Do we hate sin enough to remove the thing that enables us to sin? It might be our cable service, our smart phone, or our shopping habits. It may be our job or our friends. Whatever is tempting us to sin needs to be cut off and permanently removed. Hate sin enough to take drastic action.

Sacrifice It

The Christian life inevitably involves sacrifice (see Romans 12:1. Jesus is talking about this sacrifice when he discusses saltiness in verses 49-50. In ancient times, salt had impurities that could cause it to lose its flavor, thus rendering it useless. Once a Christian loses the character of Christ, because of impurity, we become useless in the kingdom.

This is not about losing one’s salvation but one’s effectiveness. A Christian who compromises with the world has lost the ability to impact the world for the kingdom of God. Compromise creeps in slowly and infects the body.

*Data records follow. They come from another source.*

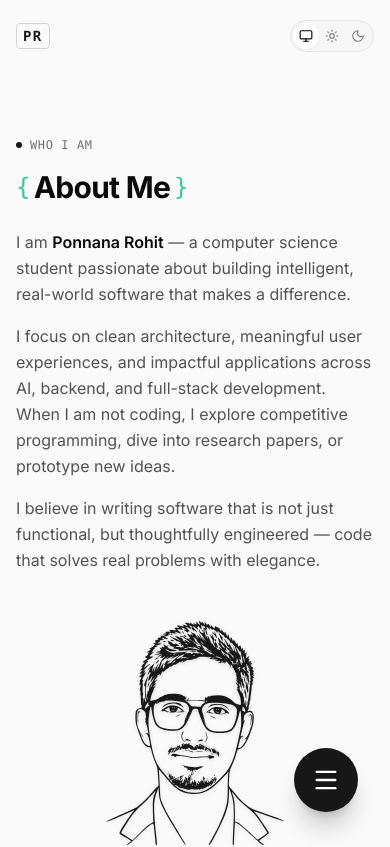
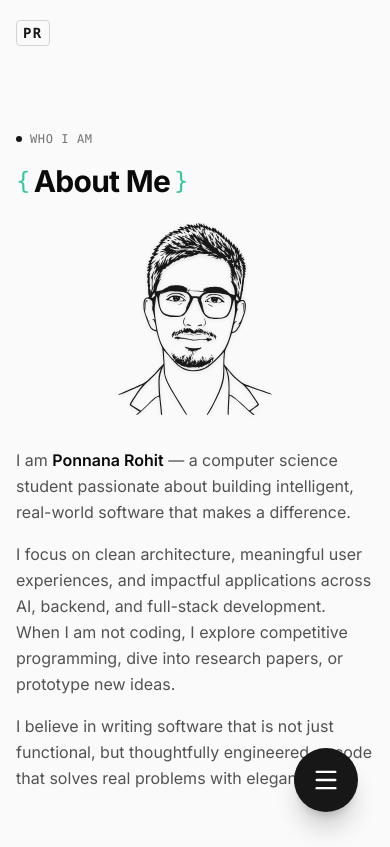
Before and after one commit to Rohit-96522/Portfolio, a React (Vite) app in the folder portfolio/: page /about in a window 390 px wide. Shown: the top 847 px of the page. Built offline with nearby package versions, Linux system fonts and the light colour scheme.

Commit message:
feat: add navigation components, theme hook, and about page

```diff
--- a/portfolio/src/components/MobileNavBubble.tsx
+++ b/portfolio/src/components/MobileNavBubble.tsx
@@ -1,6 +1,7 @@
 import { useState, useEffect } from 'react'
 import { Link, useLocation } from 'react-router-dom'
-import { Contact, Laptop, Paintbrush, Palette, Menu, X, Code2 } from 'lucide-react'
+import { Contact, Laptop, Paintbrush, Palette, Menu, X, Moon, Sun } from 'lucide-react'
+
 
 export function MobileNavBubble() {
   const [isOpen, setIsOpen] = useState(false)
@@ -72,7 +73,7 @@ export function MobileNavBubble() {
 
             return (
               <div
-                key={item.to}
+                key={item.label}
                 className="absolute top-0 left-0 w-full h-full flex items-center justify-center transition-all duration-500 ease-[cubic-bezier(0.34,1.56,0.64,1)]"
                 style={{
                   transform: isOpen ? `translate(${x}px, ${y}px) scale(1)` : `translate(0px, 0px) scale(0)`,
--- a/portfolio/src/components/Navbar.tsx
+++ b/portfolio/src/components/Navbar.tsx
@@ -73,7 +73,7 @@ export function Navbar({ themePreference, onSelectTheme }: NavbarProps) {
           })}
         </nav>
 
-        <div className="flex items-center gap-3">
+        <div className="hidden sm:flex items-center gap-3">
           <ThemeToggle themePreference={themePreference} onSelectTheme={onSelectTheme} />
         </div>
       </div>
--- a/portfolio/src/hooks/useTheme.ts
+++ b/portfolio/src/hooks/useTheme.ts
@@ -22,10 +22,16 @@ export function useTheme() {
 
   useEffect(() => {
     const mediaQuery = window.matchMedia('(prefers-color-scheme: dark)')
+    const mobileQuery = window.matchMedia('(max-width: 767px)')
 
     const applyTheme = (pref: ThemePreference) => {
-      const isDark =
+      let isDark =
         pref === 'dark' ? true : pref === 'light' ? false : mediaQuery.matches
+
+      // Force light mode on mobile screens
+      if (mobileQuery.matches) {
+        isDark = false
+      }
 
       setResolvedTheme(isDark ? 'dark' : 'light')
 
@@ -39,13 +45,16 @@ export function useTheme() {
     applyTheme(themePreference)
 
     const handleChange = () => {
-      if (themePreference === 'system') {
-        applyTheme('system')
-      }
+      applyTheme(themePreference)
     }
 
     mediaQuery.addEventListener('change', handleChange)
-    return () => mediaQuery.removeEventListener('change', handleChange)
+    mobileQuery.addEventListener('change', handleChange)
+
+    return () => {
+      mediaQuery.removeEventListener('change', handleChange)
+      mobileQuery.removeEventListener('change', handleChange)
+    }
   }, [themePreference])
 
   const setTheme = (pref: ThemePreference) => {
--- a/portfolio/src/pages/AboutPage.tsx
+++ b/portfolio/src/pages/AboutPage.tsx
@@ -47,8 +47,17 @@ export function AboutPage() {
           </div>
           <PageTitle
             title="About Me"
-            className="text-3xl sm:text-5xl font-bold tracking-tight text-neutral-950 dark:text-white mb-6"
+            className="text-3xl sm:text-5xl font-bold tracking-tight text-neutral-950 dark:text-white mb-6 md:mb-6"
           />
+
+          <div className="flex md:hidden mb-8 w-48 h-48 sm:w-64 sm:h-64 mx-auto items-center justify-center transition-transform hover:scale-[1.02] duration-500 group">
+            <img
+              src="/favicon.svg"
+              alt={portfolioData.personal.name}
+              className="w-full h-full object-contain dark:invert opacity-90 dark:opacity-50 drop-shadow-sm transition-transform duration-500 group-hover:scale-105 group-hover:-rotate-3"
+            />
+          </div>
+
           <div className="max-w-2xl space-y-4 text-base sm:text-lg text-neutral-600 dark:text-neutral-400 leading-relaxed">
             <p>
               I am{' '}
@@ -64,7 +73,7 @@ export function AboutPage() {
             </p>
           </div>
         </div>
-        <div className="shrink-0 w-56 h-56 sm:w-72 sm:h-72 md:w-80 md:h-80 lg:w-96 lg:h-96 xl:w-[26rem] xl:h-[26rem] mx-auto md:mx-0 flex items-center justify-center transition-transform hover:scale-[1.02] duration-500 group">
+        <div className="hidden md:flex shrink-0 w-56 h-56 sm:w-72 sm:h-72 md:w-80 md:h-80 lg:w-96 lg:h-96 xl:w-[26rem] xl:h-[26rem] mx-auto md:mx-0 items-center justify-center transition-transform hover:scale-[1.02] duration-500 group">
           <img
             src="/favicon.svg"
             alt={portfolioData.personal.name}
```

There is no corner of our lives that we should not invite the scrutiny of the Holy Spirit to inspect and to convict us of sin. Ambition, pride, lust, greed, covetousness, gossip, slander, laziness, an angry temper, and more must be exposed and brought into the light if we are to live fully alive and effective for Jesus Christ.

Confess It

But there is incredibly good news. Jesus took our sins and paid the price that enables us to live in the light. When Jesus went to the cross, he went to be the perfect and final sacrifice for our sins.

Romans 2:4 reminds us that it is the kindness of God that leads us to repentance and for all who repent of their sins, we are promised forgiveness and cleansing from all our sins (see 1 John 1:9).

Confession is the key. Confession needs to be part of our daily spiritual disciplines.

Sin is serious, but forgiveness, freedom and peace are available through Jesus Christ.